Sharon Daniel's "Public Secrets" project is a compilation of testimony from prison inmates, theorists, and Daniel herself in order to create a mosaic dialogue. That is to say, through a multimedia context, Daniel combines a variety of viewpoints/voices to create a more collective whole. This concept is easily likened to Bakhtin's concept of "heteroglossia" discussed in "Discourse in the Novel." Heteroglossia refers to the idea that different languages/discourses co-exist within any literary work (a sense of plurality in language). Most importantly, Bakhtin's argument emphasizes the concept that "verbal discourse is a social phenomenon," and not a singular, definable concept. For this reason, Bakhtin praises the novel, a medium that can most aptly provide a variety of dialogue.
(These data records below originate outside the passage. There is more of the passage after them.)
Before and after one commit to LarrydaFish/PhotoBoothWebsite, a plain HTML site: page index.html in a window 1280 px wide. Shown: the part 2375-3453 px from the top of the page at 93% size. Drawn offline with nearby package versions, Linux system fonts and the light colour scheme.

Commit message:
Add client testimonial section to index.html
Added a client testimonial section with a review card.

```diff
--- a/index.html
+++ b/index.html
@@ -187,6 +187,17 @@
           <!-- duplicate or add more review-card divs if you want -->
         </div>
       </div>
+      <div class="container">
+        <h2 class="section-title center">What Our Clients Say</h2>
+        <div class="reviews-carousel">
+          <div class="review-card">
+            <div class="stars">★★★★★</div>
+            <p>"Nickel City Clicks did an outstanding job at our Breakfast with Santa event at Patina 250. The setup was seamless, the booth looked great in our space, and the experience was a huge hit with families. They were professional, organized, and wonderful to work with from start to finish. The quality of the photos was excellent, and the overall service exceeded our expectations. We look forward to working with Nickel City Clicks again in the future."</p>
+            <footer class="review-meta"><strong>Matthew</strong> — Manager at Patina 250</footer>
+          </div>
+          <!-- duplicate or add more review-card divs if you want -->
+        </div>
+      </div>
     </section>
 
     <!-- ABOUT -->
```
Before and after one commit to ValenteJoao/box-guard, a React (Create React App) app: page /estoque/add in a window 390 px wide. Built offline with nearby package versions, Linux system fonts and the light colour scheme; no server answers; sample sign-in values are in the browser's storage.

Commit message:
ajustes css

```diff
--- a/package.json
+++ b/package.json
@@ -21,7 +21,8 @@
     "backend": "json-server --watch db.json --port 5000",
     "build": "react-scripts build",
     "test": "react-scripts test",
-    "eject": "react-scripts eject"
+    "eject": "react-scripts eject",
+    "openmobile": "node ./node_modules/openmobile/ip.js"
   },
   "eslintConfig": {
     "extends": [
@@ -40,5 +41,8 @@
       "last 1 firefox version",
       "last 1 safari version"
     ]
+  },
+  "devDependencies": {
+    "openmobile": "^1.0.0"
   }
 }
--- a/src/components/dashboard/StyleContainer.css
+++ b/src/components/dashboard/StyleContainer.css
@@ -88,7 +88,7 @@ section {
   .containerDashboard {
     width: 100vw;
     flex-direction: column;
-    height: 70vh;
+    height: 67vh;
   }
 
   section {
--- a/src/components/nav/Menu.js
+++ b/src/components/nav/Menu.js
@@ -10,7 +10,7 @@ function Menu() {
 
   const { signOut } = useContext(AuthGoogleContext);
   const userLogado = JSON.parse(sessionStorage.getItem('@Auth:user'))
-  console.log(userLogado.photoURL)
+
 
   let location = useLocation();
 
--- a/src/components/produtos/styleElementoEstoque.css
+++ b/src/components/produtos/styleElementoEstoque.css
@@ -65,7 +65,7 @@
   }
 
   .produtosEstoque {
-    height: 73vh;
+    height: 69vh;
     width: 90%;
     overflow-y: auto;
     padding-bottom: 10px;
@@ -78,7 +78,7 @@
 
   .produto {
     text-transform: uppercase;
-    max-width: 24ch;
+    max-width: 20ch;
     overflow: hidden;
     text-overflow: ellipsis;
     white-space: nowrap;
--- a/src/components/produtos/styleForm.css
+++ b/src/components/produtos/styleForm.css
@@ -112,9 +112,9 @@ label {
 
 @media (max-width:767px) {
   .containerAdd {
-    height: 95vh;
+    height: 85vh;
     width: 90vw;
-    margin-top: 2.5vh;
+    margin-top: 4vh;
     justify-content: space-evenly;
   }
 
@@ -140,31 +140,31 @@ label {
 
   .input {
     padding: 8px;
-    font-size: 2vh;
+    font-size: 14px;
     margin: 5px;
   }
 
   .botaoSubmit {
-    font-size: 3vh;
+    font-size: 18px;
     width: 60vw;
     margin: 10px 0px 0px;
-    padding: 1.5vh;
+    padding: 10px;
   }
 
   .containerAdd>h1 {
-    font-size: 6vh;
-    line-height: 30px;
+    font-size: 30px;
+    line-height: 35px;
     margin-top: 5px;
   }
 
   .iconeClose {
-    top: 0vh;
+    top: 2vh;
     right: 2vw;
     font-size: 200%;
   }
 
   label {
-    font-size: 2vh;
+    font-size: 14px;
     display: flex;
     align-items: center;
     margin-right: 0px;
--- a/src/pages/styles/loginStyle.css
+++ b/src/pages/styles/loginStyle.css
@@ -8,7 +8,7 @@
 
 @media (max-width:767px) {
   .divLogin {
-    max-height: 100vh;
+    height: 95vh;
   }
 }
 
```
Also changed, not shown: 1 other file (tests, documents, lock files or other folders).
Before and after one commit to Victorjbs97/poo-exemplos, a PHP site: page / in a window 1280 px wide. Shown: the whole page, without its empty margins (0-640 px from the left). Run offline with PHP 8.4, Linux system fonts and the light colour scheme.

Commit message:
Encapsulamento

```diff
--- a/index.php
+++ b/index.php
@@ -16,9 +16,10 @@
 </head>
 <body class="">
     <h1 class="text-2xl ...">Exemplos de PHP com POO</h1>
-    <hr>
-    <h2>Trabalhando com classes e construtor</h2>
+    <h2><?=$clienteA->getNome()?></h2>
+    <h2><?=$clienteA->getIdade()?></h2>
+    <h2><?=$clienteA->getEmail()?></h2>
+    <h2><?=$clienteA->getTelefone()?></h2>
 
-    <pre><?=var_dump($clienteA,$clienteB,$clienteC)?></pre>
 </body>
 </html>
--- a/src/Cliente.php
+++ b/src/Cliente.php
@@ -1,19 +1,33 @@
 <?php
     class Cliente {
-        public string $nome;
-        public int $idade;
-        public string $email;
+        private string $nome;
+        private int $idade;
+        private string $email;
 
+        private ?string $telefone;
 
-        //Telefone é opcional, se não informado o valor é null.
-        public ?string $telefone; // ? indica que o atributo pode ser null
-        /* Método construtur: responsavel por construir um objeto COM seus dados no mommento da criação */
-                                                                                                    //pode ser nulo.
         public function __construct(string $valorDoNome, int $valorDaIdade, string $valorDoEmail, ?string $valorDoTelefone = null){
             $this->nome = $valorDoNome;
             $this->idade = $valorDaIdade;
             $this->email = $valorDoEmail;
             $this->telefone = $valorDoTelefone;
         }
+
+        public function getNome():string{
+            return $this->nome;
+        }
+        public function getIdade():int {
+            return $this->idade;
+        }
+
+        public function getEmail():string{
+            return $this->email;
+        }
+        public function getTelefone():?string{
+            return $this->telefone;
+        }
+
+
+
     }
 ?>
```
In many ways, Daniel's case study, composed of a variety of voices, functions like a novel. Although there isn't a singularly defined narrative voice, the collective picture creates a sense of thematic unity (Daniel's case combines different forms of language: definitions, quotes, audio testimony, etc).
For a concept with such breadth (the incarceration system), Daniel's formatting/medium seems perhaps more effective than a print or text driven presentation. As Bakhtin would agree, the idea/image of the prison system cannot be created or depicted in a vacuum, it is not a "histological specimen," but rather a living issue, comprised of a myriad of voices. Am I the only one who was impressed with the effect of this medium? If the medium is more representative of it's subject matter is the ultimate effect more powerful?